The article commences with a brief overview of the objectives that can underpin a child support obligation. For this purpose, the article relies heavily on the analysis contained in the American Law Institute’s “Principles of the Law of Family Dissolution,” which reflects the vast majority of themes found scattered in buckshot fashion through the jurisprudence of the various states. This is followed by a similarly brief look at aspects of the conceptual underpinnings of the formulae used to calculate child support, again relying very heavily on the Principles. This leads to a consideration of the resources, actual or imputed, which may be looked to in order to determine the amount of any award and to satisfy the obligation. No effort is made to be comprehensive; rather, the goal is to reflect the pressures and considerations that may come to bear on a child support determination in the context of a family’s domestic economy where options are present—in particular as these considerations impact the triangulated tensions of the interests of the child and those of the parents inter se. The article then turns to the nature of options and how the characteristics of options tend to generate confusion when it comes to relying on options to provide “income” in formulating a child support award. In particular, the article considers issues like the potentially protracted vesting period of option, the purpose behind the grant and the vesting period, the ability to defer the benefit, the varied and oftentimes inappropriate techniques used to value options, and the impact of these techniques, illiquidity issues, and other problems associated with actually extracting any nominal value from the options. The next part considers the decided cases as they grapple with the theoretical and practical concerns just outlined. The treatment emerges as somewhat fragmentary, in part precisely because jurisdictions have been unable, or unwilling, to attempt to develop a comprehensive jurisprudence in the area. The final part of the article suggests considerations that might reduce the risk of judicial treatments which are theoretically untenable or produce results that are inappropriate or unrealistic.

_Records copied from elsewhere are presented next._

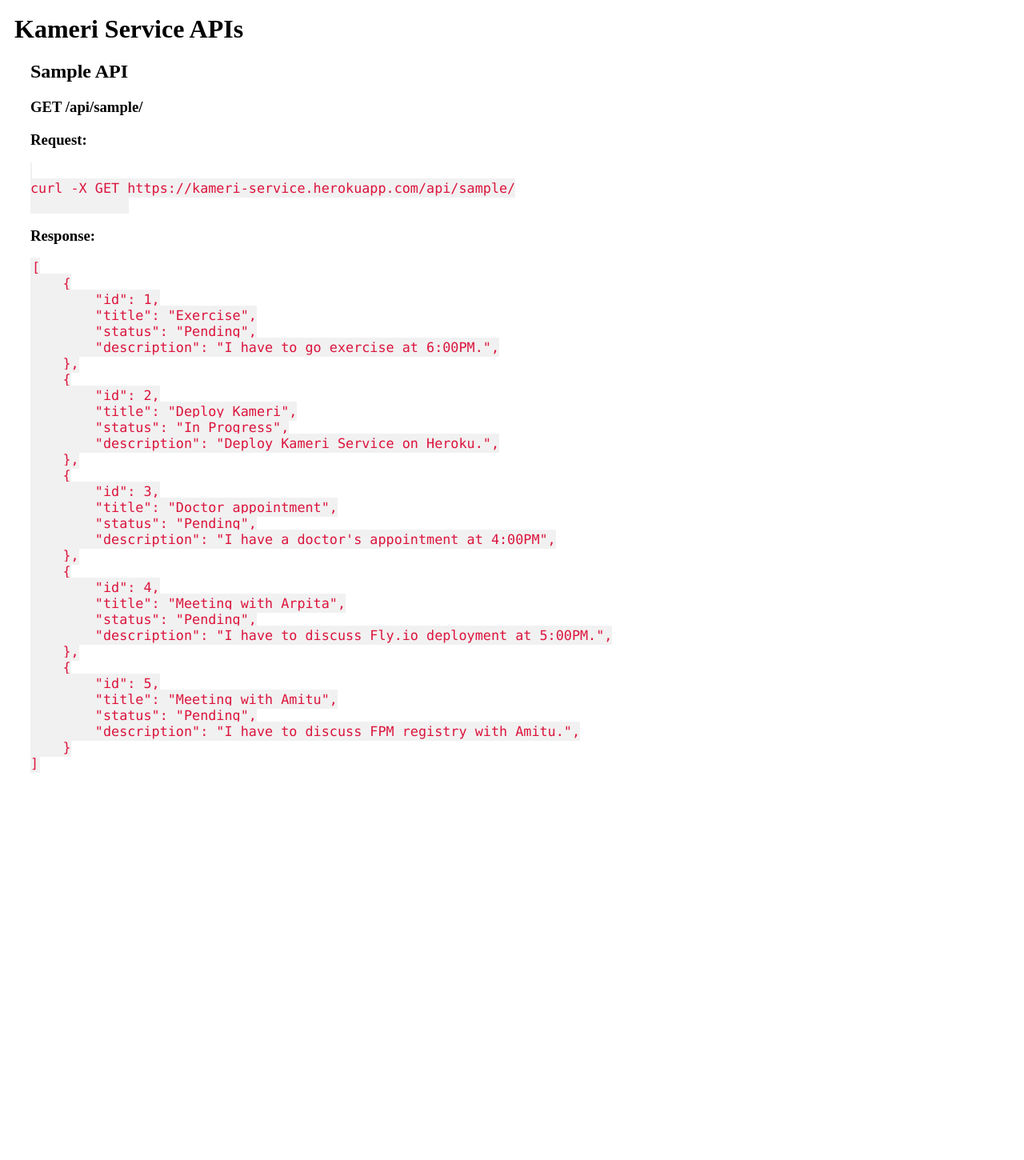
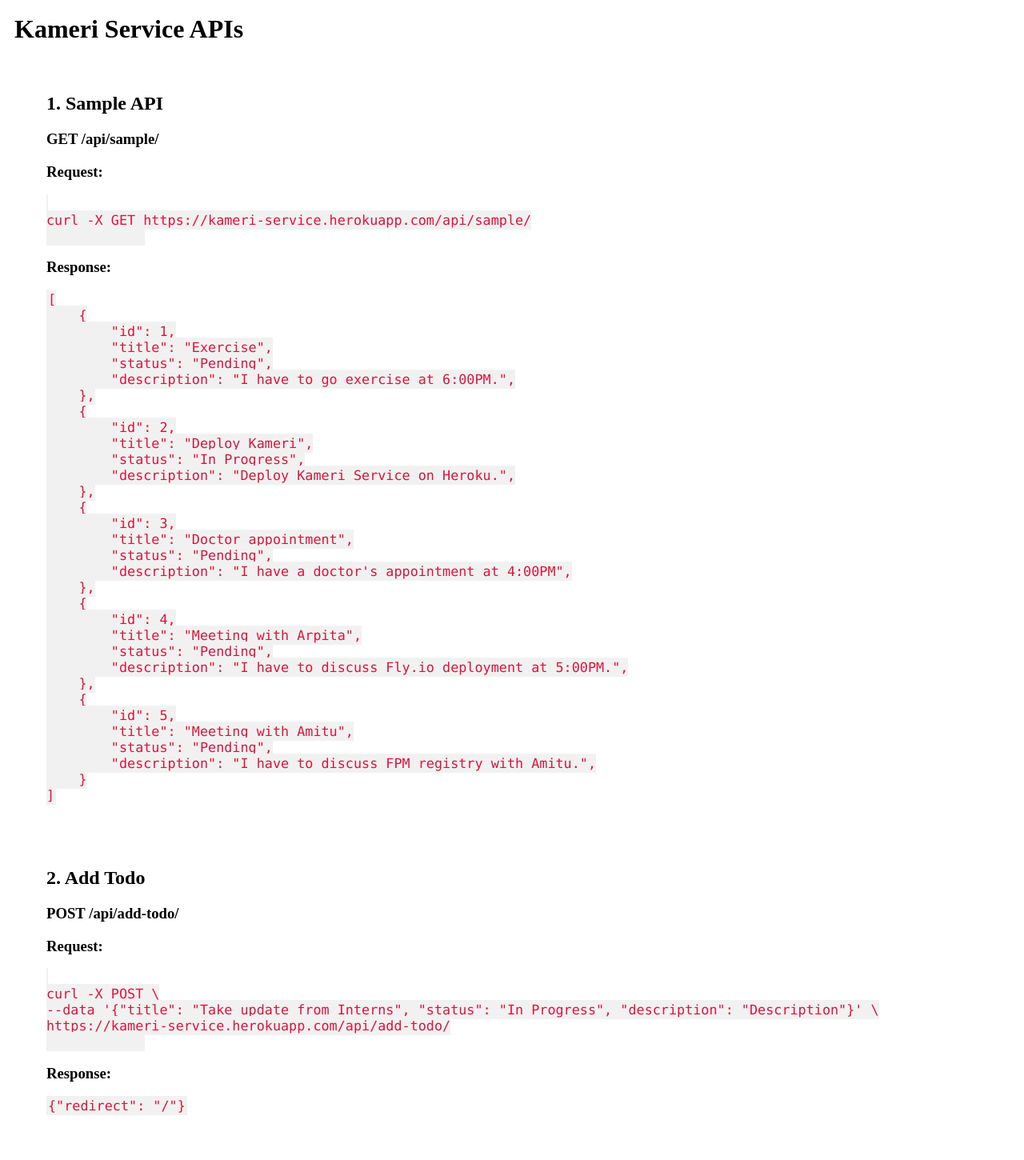
Before and after one commit to FifthTry/kameri-service, a Django app: page / in a window 1280 px wide. Shown: the whole page at 80% size. Before the commit the page ends 966 px from the top, so only its background shows below. Run offline with Django 4.2, Linux system fonts and the light colour scheme.

Commit message:
added add todo api

```diff
--- a/dj/templates/index.html
+++ b/dj/templates/index.html
@@ -18,9 +18,8 @@
 <!--
 # Sample API
 -->
-
-        <div style="margin:20px">
-            <h2>Sample API</h2>
+        <div style="margin:20px; padding: 20px">
+            <h2>1. Sample API</h2>
             <h3> GET /api/sample/</h3>
             <h3>Request: </h3>
             <code>
@@ -60,5 +59,25 @@
     }
 ]</code>
         </div>
+
+
+<!--
+# add-todo
+-->
+        <div style="margin:20px; padding:20px">
+            <h2>2. Add Todo</h2>
+            <h3> POST /api/add-todo/</h3>
+            <h3>Request: </h3>
+            <code>
+curl -X POST \
+--data '{"title": "Take update from Interns", "status": "In Progress", "description": "Description"}' \
+https://kameri-service.herokuapp.com/api/add-todo/
+            </code>
+            <h3>Response: </h3>
+            <code>{"redirect": "/"}</code>
+        </div>
+
+
+
     </body>
 </html>
```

David S. Rosettenstein,
Speculating on Stock Options and Child Support: Long on Income and Short on Value (and Theory)—A Jurisprudential Attempt at a Butterfly Straddle?,
82 Neb. L. Rev.
Available at: https://digitalcommons.unl.edu/nlr/vol82/iss4/3